# [Difference listings]
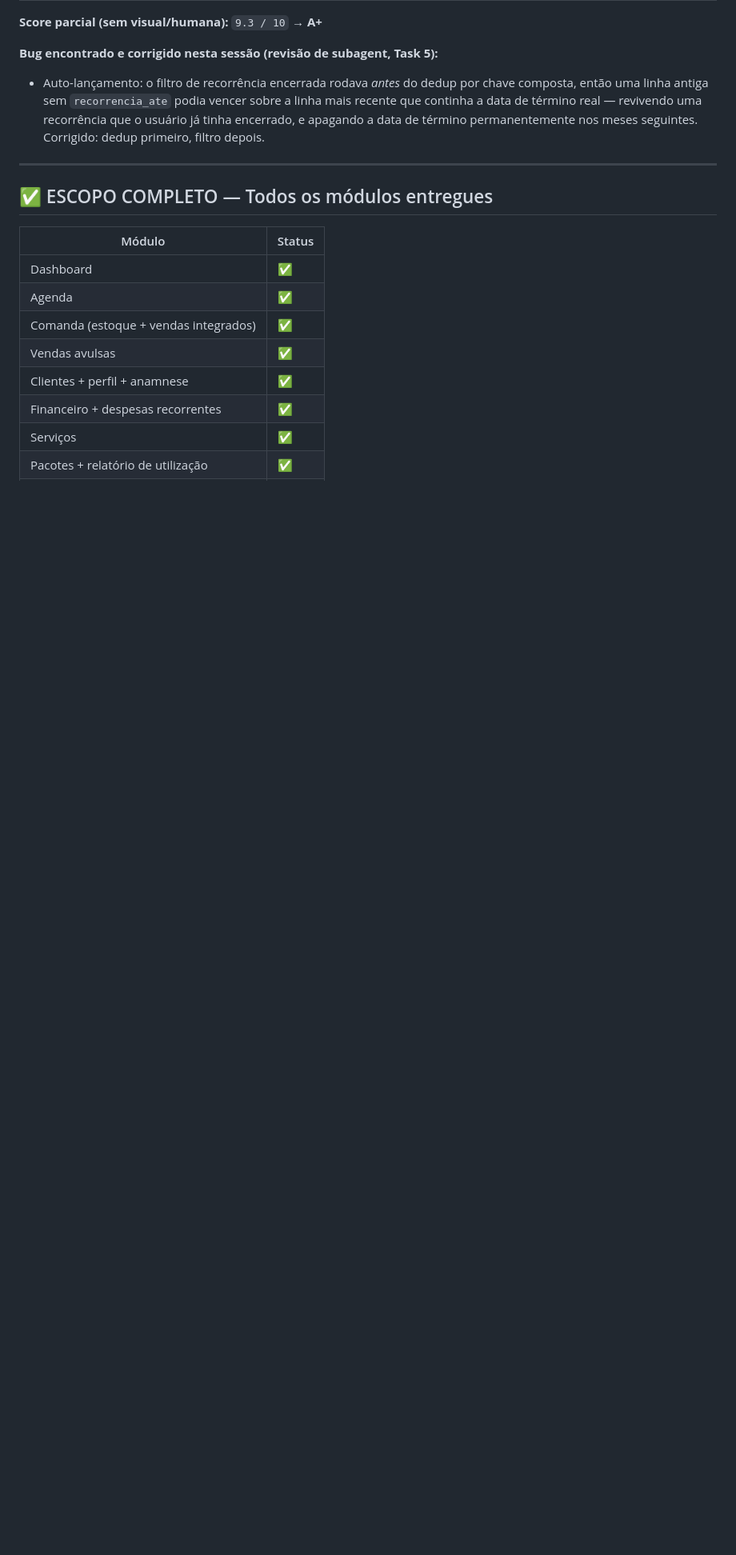
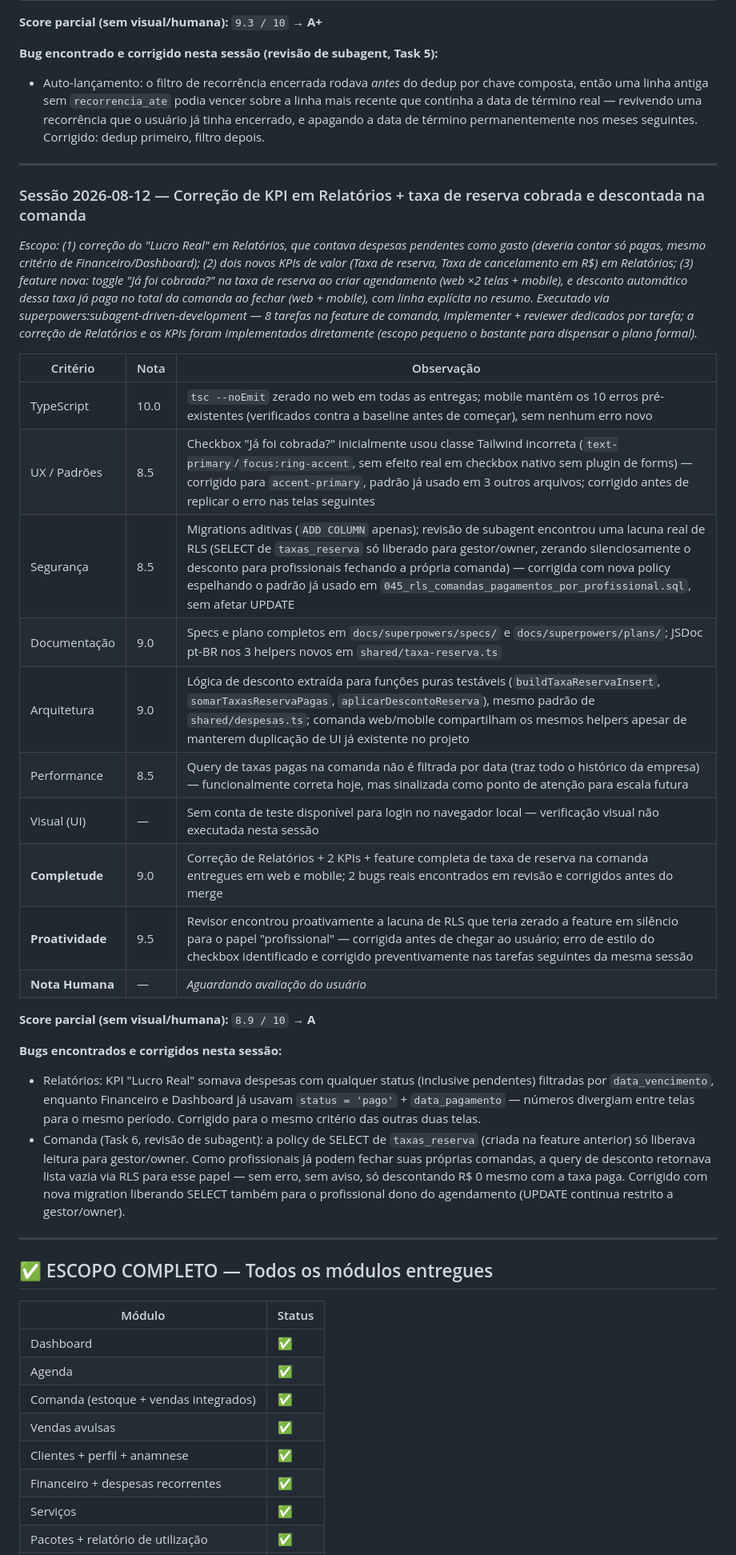
Before and after one commit to ruan-lopes16/bellamore-app, a Markdown page: CLAUDE.md, the part around the change. Shown at 80% size. Rendered like a GitHub page; blank space fills up the shorter version.

Commit message:
docs: registra auditoria da sessao de relatorios e taxa de reserva na comanda

```diff
--- a/CLAUDE.md
+++ b/CLAUDE.md
@@ -158,6 +158,38 @@
 
 ---
 
+### Sessão 2026-08-12 — Correção de KPI em Relatórios + taxa de reserva cobrada e descontada na comanda
+
+*Escopo: (1) correção do "Lucro Real" em Relatórios, que contava despesas pendentes como gasto*
+*(deveria contar só pagas, mesmo critério de Financeiro/Dashboard); (2) dois novos KPIs de valor*
+*(Taxa de reserva, Taxa de cancelamento em R$) em Relatórios; (3) feature nova: toggle "Já foi*
+*cobrada?" na taxa de reserva ao criar agendamento (web ×2 telas + mobile), e desconto automático*
+*dessa taxa já paga no total da comanda ao fechar (web + mobile), com linha explícita no resumo.*
+*Executado via superpowers:subagent-driven-development — 8 tarefas na feature de comanda,*
+*implementer + reviewer dedicados por tarefa; a correção de Relatórios e os KPIs foram*
+*implementados diretamente (escopo pequeno o bastante para dispensar o plano formal).*
+
+| Critério        | Nota | Observação |
+|-----------------|------|------------|
+| TypeScript      | 10.0 | `tsc --noEmit` zerado no web em todas as entregas; mobile mantém os 10 erros pré-existentes (verificados contra a baseline antes de começar), sem nenhum erro novo |
+| UX / Padrões    | 8.5  | Checkbox "Já foi cobrada?" inicialmente usou classe Tailwind incorreta (`text-primary`/`focus:ring-accent`, sem efeito real em checkbox nativo sem plugin de forms) — corrigido para `accent-primary`, padrão já usado em 3 outros arquivos; corrigido antes de replicar o erro nas telas seguintes |
+| Segurança       | 8.5  | Migrations aditivas (`ADD COLUMN` apenas); revisão de subagent encontrou uma lacuna real de RLS (SELECT de `taxas_reserva` só liberado para gestor/owner, zerando silenciosamente o desconto para profissionais fechando a própria comanda) — corrigida com nova policy espelhando o padrão já usado em `045_rls_comandas_pagamentos_por_profissional.sql`, sem afetar UPDATE |
+| Documentação    | 9.0  | Specs e plano completos em `docs/superpowers/specs/` e `docs/superpowers/plans/`; JSDoc pt-BR nos 3 helpers novos em `shared/taxa-reserva.ts` |
+| Arquitetura     | 9.0  | Lógica de desconto extraída para funções puras testáveis (`buildTaxaReservaInsert`, `somarTaxasReservaPagas`, `aplicarDescontoReserva`), mesmo padrão de `shared/despesas.ts`; comanda web/mobile compartilham os mesmos helpers apesar de manterem duplicação de UI já existente no projeto |
+| Performance     | 8.5  | Query de taxas pagas na comanda não é filtrada por data (traz todo o histórico da empresa) — funcionalmente correta hoje, mas sinalizada como ponto de atenção para escala futura |
+| Visual (UI)     | —    | Sem conta de teste disponível para login no navegador local — verificação visual não executada nesta sessão |
+| **Completude**  | 9.0  | Correção de Relatórios + 2 KPIs + feature completa de taxa de reserva na comanda entregues em web e mobile; 2 bugs reais encontrados em revisão e corrigidos antes do merge |
+| **Proatividade**| 9.5  | Revisor encontrou proativamente a lacuna de RLS que teria zerado a feature em silêncio para o papel "profissional" — corrigida antes de chegar ao usuário; erro de estilo do checkbox identificado e corrigido preventivamente nas tarefas seguintes da mesma sessão |
+| **Nota Humana** | —    | *Aguardando avaliação do usuário* |
+
+**Score parcial (sem visual/humana):** `8.9 / 10` → **A**
+
+**Bugs encontrados e corrigidos nesta sessão:**
+- Relatórios: KPI "Lucro Real" somava despesas com qualquer status (inclusive pendentes) filtradas por `data_vencimento`, enquanto Financeiro e Dashboard já usavam `status = 'pago'` + `data_pagamento` — números divergiam entre telas para o mesmo período. Corrigido para o mesmo critério das outras duas telas.
+- Comanda (Task 6, revisão de subagent): a policy de SELECT de `taxas_reserva` (criada na feature anterior) só liberava leitura para gestor/owner. Como profissionais já podem fechar suas próprias comandas, a query de desconto retornava lista vazia via RLS para esse papel — sem erro, sem aviso, só descontando R$ 0 mesmo com a taxa paga. Corrigido com nova migration liberando SELECT também para o profissional dono do agendamento (UPDATE continua restrito a gestor/owner).
+
+---
+
 ## ✅ ESCOPO COMPLETO — Todos os módulos entregues
 
 | Módulo | Status |
```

# [How to complete this task]
Go through the data line by line and say how many lines contain "nova". Give the number alone.

# [Finished task]
3